__Description of the task__.
The pictures stay out; all of the data is to be printed exactly.

__Source material__.

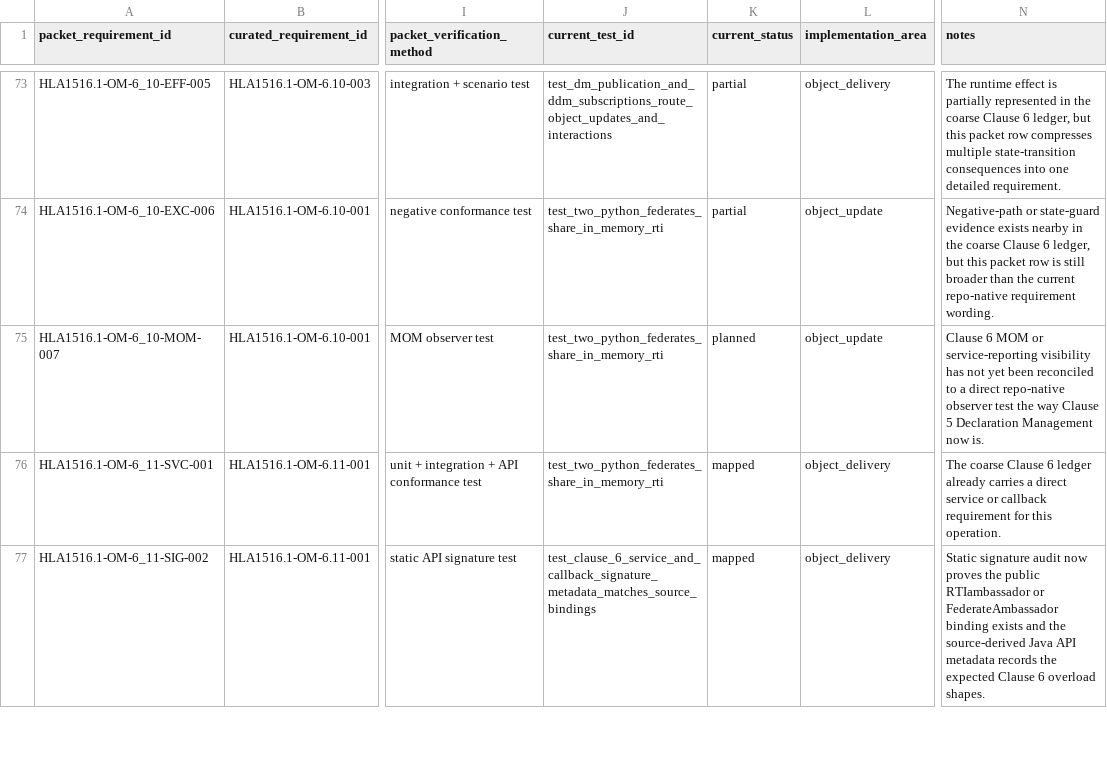
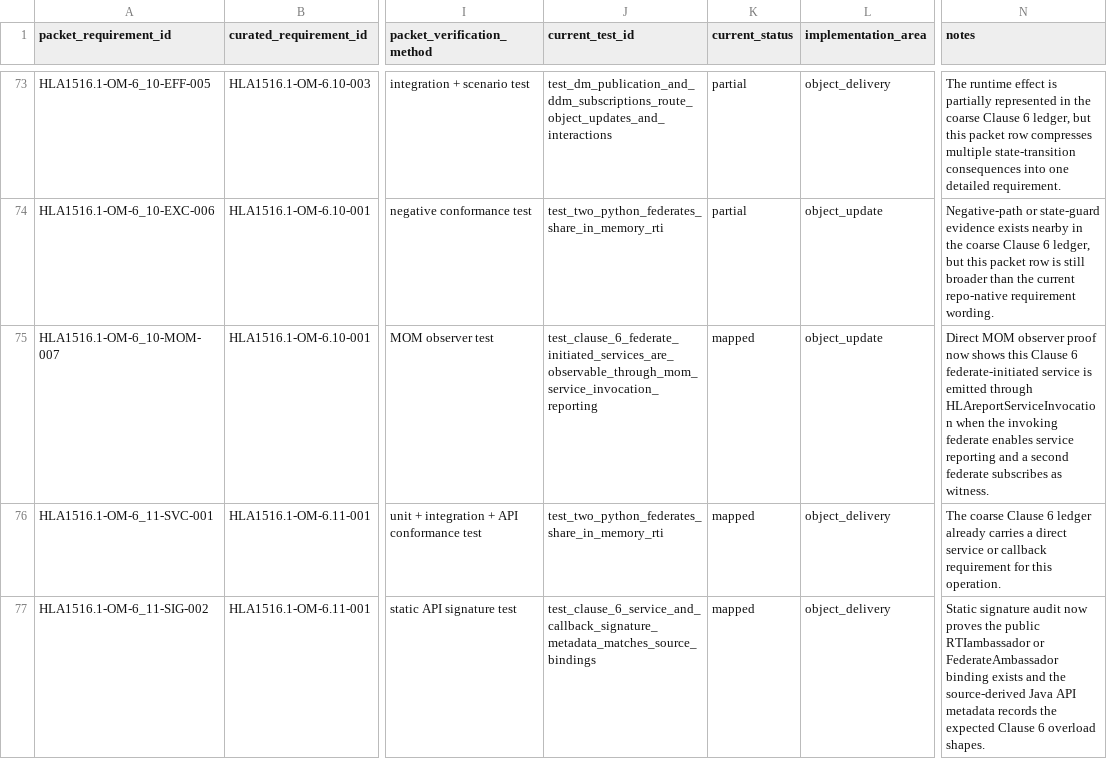
Before and after one commit to sheepfling/sturdy-broccoli, a CSV file: requirements/hla1516_1_clause_6_om_detailed_reconciliation.csv, drawn as a sheet; only a part is shown, gaps mark what is left out; the diff covers the shown part only; the diff names each change by its address in the sheet, - before the commit and + after, or states it on an @@ line.

Commit message:
Map Clause 6 MOM service reporting

```diff
--- a/requirements/hla1516_1_clause_6_om_detailed_reconciliation.csv
+++ b/requirements/hla1516_1_clause_6_om_detailed_reconciliation.csv
-J75 (current_test_id): test_two_python_federates_share_in_memory_rti
+J75 (current_test_id): test_clause_6_federate_initiated_services_are_observable_through_mom_service_invocation_reporting
-K75 (current_status): planned
+K75 (current_status): mapped
-N75 (notes): Clause 6 MOM or service-reporting visibility has not yet been reconciled to a direct repo-native observer test the way Clause 5 Declaration Management now is.
+N75 (notes): Direct MOM observer proof now shows this Clause 6 federate-initiated service is emitted through HLAreportServiceInvocation when the invoking federate enables service reporting and a second federate subscribes as witness.
```
Also changed, not shown: 33 edited cells elsewhere in this file, 1 other file.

__Response to this exercise__.
Before and after one commit to sheepfling/sturdy-broccoli, a CSV file: requirements/hla1516_1_clause_6_om_detailed_reconciliation.csv, drawn as a sheet; only a part is shown, gaps mark what is left out; the diff covers the shown part only; the diff names each change by its address in the sheet, - before the commit and + after, or states it on an @@ line.

Commit message:
Map Clause 6 MOM service reporting

```diff
--- a/requirements/hla1516_1_clause_6_om_detailed_reconciliation.csv
+++ b/requirements/hla1516_1_clause_6_om_detailed_reconciliation.csv
-J75 (current_test_id): test_two_python_federates_share_in_memory_rti
+J75 (current_test_id): test_clause_6_federate_initiated_services_are_observable_through_mom_service_invocation_reporting
-K75 (current_status): planned
+K75 (current_status): mapped
-N75 (notes): Clause 6 MOM or service-reporting visibility has not yet been reconciled to a direct repo-native observer test the way Clause 5 Declaration Management now is.
+N75 (notes): Direct MOM observer proof now shows this Clause 6 federate-initiated service is emitted through HLAreportServiceInvocation when the invoking federate enables service reporting and a second federate subscribes as witness.
```
Also changed, not shown: 33 edited cells elsewhere in this file, 1 other file.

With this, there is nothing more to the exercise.